"How safe are the additives that make your food tastier, thicker, more vitamin-filled or less likely to spoil? It depends on how much you trust the companies that make those additives. A study out today finds that the scientists who judge the safety work for the additive manufacturers or for consultants they've hired."More info
According to a new article published in the Journal of the American Medical Association Internal Medicine, financial conflicts of interest are ubiquitous when food company employees, paid consultants or professional experts conclude that chemicals are "generally recognized as safe" and can be added to food. The article was co-authored by researchers from The Pew Charitable Trusts.More info
A recent article by Pew experts concludes that the science the U.S. Food and Drug Administration (FDA) uses to assess the safety of food additives has not kept pace with recent scientific developments, and the agency should review and retool its approach to making decisions about the safety of chemicals used in food and packaging in the United States.More info
"Amid growing public concern over the safety of additives in products ranging from caffeinated energy drinks to industrial chemicals in food containers and water bottles, the U.S. Food and Drug Administration is under pressure to reexamine its rules, and there are signs it may do so."More info
The complexity of our food supply and the oversight of its safety raise fundamental questions about what we eat — some of which were answered for the first time in "Navigating the U.S. Food Additive Regulatory Program," an analysis undertaken by Pew and published in the peer-reviewed journal, Comprehensive Reviews in Food Science and Food Safety. The following "frequently asked questions" summarize the findings and conclusions of this article.More info
From oil in Gatorade to the amount of caffeine and other stimulants in energy drinks and the so-called "pink slime" found in beef, previously unnoticed ingredients are coming under scrutiny as health-conscious consumers demand more information about what they eat and drink, and sometimes go public via social networking and the Internet.More info
More than 70 stakeholders examined how the U.S. Food and Drug Administration (FDA) ensures that people are exposed to safe levels of chemicals in food.The proceedings, published in the January 2013 issue of the peer-reviewed journal Comprehensive Reviews in Food Science and Food Safety, lay out participants’ perspectives for enhancing the FDA’s methods.More info

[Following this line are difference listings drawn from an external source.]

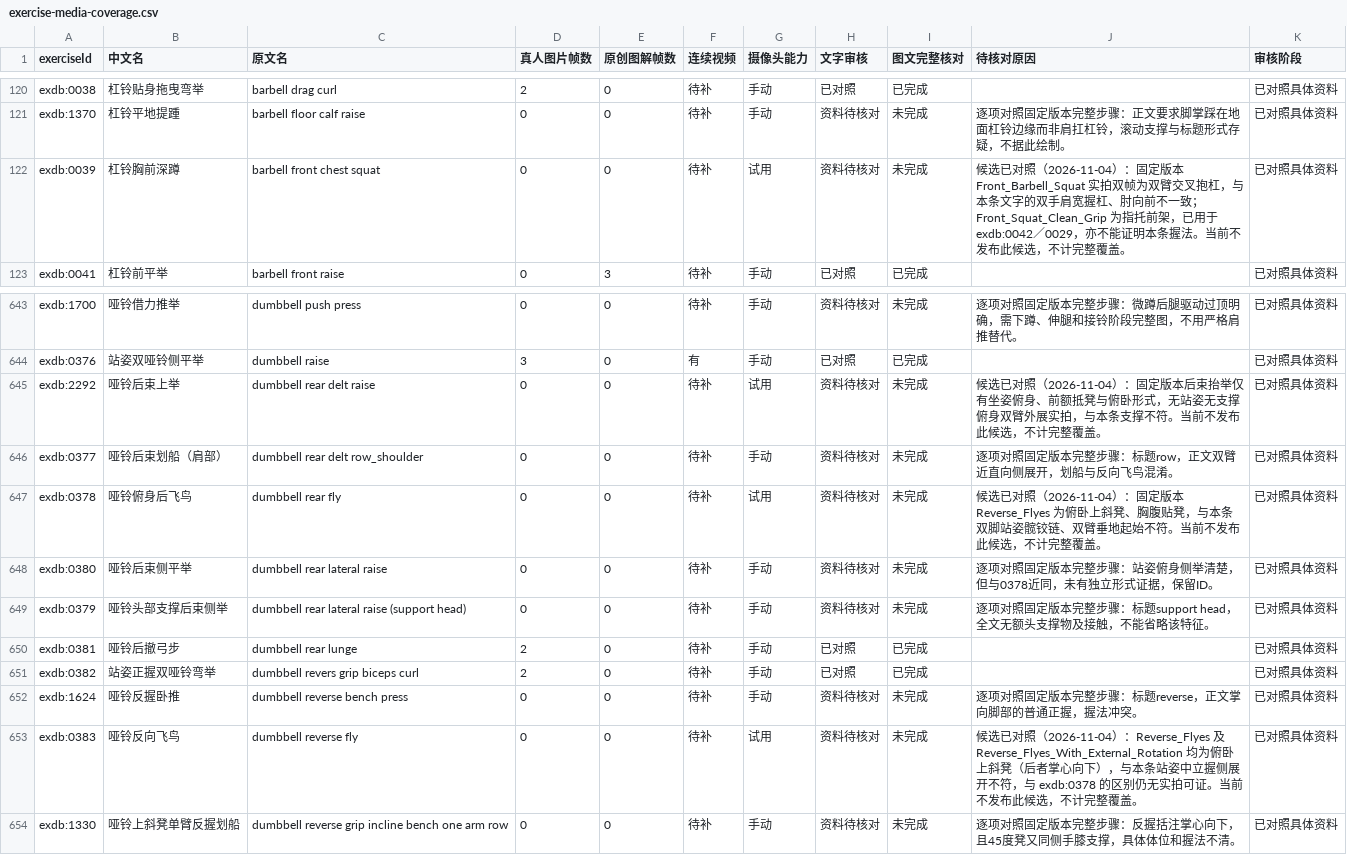
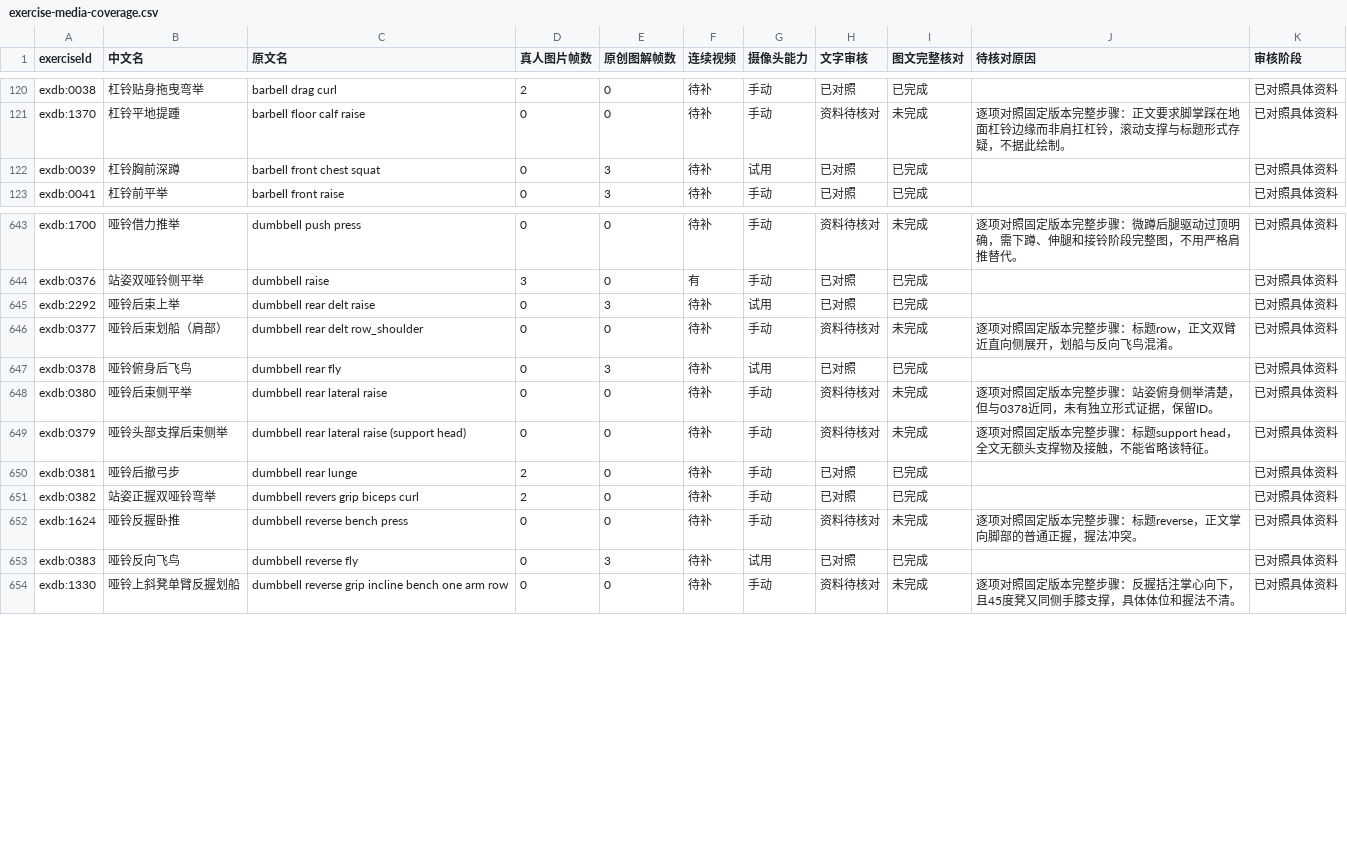
Before and after one commit to xuzerui6/MoveMate, a CSV file: docs/exercise-media-coverage.csv, drawn as a sheet; only a part is shown, gaps mark what is left out.

```diff
--- a/docs/exercise-media-coverage.csv
+++ b/docs/exercise-media-coverage.csv
@@ -121,3 +121,3 @@
 "exdb:1370","杠铃平地提踵","barbell floor calf raise","0","0","待补","手动","资料待核对","未完成","逐项对照固定版本完整步骤：正文要求脚掌踩在地面杠铃边缘而非肩扛杠铃，滚动支撑与标题形式存疑，不据此绘制。","已对照具体资料"
-"exdb:0039","杠铃胸前深蹲","barbell front chest squat","0","0","待补","试用","资料待核对","未完成","候选已对照（2026-11-04）：固定版本 Front_Barbell_Squat 实拍双帧为双臂交叉抱杠，与本条文字的双手肩宽握杠、肘向前不一致；Front_Squat_Clean_Grip 为指托前架，已用于 exdb:0042／0029，亦不能证明本条握法。当前不发布此候选，不计完整覆盖。","已对照具体资料"
+"exdb:0039","杠铃胸前深蹲","barbell front chest squat","0","3","待补","试用","已对照","已完成","","已对照具体资料"
 "exdb:0041","杠铃前平举","barbell front raise","0","3","待补","手动","已对照","已完成","","已对照具体资料"
@@ -644,5 +644,5 @@
 "exdb:0376","站姿双哑铃侧平举","dumbbell raise","3","0","有","手动","已对照","已完成","","已对照具体资料"
-"exdb:2292","哑铃后束上举","dumbbell rear delt raise","0","0","待补","试用","资料待核对","未完成","候选已对照（2026-11-04）：固定版本后束抬举仅有坐姿俯身、前额抵凳与俯卧形式，无站姿无支撑俯身双臂外展实拍，与本条支撑不符。当前不发布此候选，不计完整覆盖。","已对照具体资料"
+"exdb:2292","哑铃后束上举","dumbbell rear delt raise","0","3","待补","试用","已对照","已完成","","已对照具体资料"
 "exdb:0377","哑铃后束划船（肩部）","dumbbell rear delt row_shoulder","0","0","待补","手动","资料待核对","未完成","逐项对照固定版本完整步骤：标题row，正文双臂近直向侧展开，划船与反向飞鸟混淆。","已对照具体资料"
-"exdb:0378","哑铃俯身后飞鸟","dumbbell rear fly","0","0","待补","试用","资料待核对","未完成","候选已对照（2026-11-04）：固定版本 Reverse_Flyes 为俯卧上斜凳、胸腹贴凳，与本条双脚站姿髋铰链、双臂垂地起始不符。当前不发布此候选，不计完整覆盖。","已对照具体资料"
+"exdb:0378","哑铃俯身后飞鸟","dumbbell rear fly","0","3","待补","试用","已对照","已完成","","已对照具体资料"
 "exdb:0380","哑铃后束侧平举","dumbbell rear lateral raise","0","0","待补","手动","资料待核对","未完成","逐项对照固定版本完整步骤：站姿俯身侧举清楚，但与0378近同，未有独立形式证据，保留ID。","已对照具体资料"
@@ -652,3 +652,3 @@
 "exdb:1624","哑铃反握卧推","dumbbell reverse bench press","0","0","待补","手动","资料待核对","未完成","逐项对照固定版本完整步骤：标题reverse，正文掌向脚部的普通正握，握法冲突。","已对照具体资料"
-"exdb:0383","哑铃反向飞鸟","dumbbell reverse fly","0","0","待补","试用","资料待核对","未完成","候选已对照（2026-11-04）：Reverse_Flyes 及 Reverse_Flyes_With_External_Rotation 均为俯卧上斜凳（后者掌心向下），与本条站姿中立握侧展开不符，与 exdb:0378 的区别仍无实拍可证。当前不发布此候选，不计完整覆盖。","已对照具体资料"
+"exdb:0383","哑铃反向飞鸟","dumbbell reverse fly","0","3","待补","试用","已对照","已完成","","已对照具体资料"
 "exdb:1330","哑铃上斜凳单臂反握划船","dumbbell reverse grip incline bench one arm row","0","0","待补","手动","资料待核对","未完成","逐项对照固定版本完整步骤：反握括注掌心向下，且45度凳又同侧手膝支撑，具体体位和握法不清。","已对照具体资料"
```
Also changed, not shown: docs/exercise-media-missing.csv, 37 other files.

Sarah Kavanagh and her little brother were looking forward to the bottles of Gatorade they had put in the refrigerator after playing outdoors one hot, humid afternoon last month in Hattiesburg, Miss. But before she took a sip, Sarah, a dedicated vegetarian, did what she often does and checked the label to make sure no animal products were in the drink. One ingredient, brominated vegetable oil, caught her eye.More info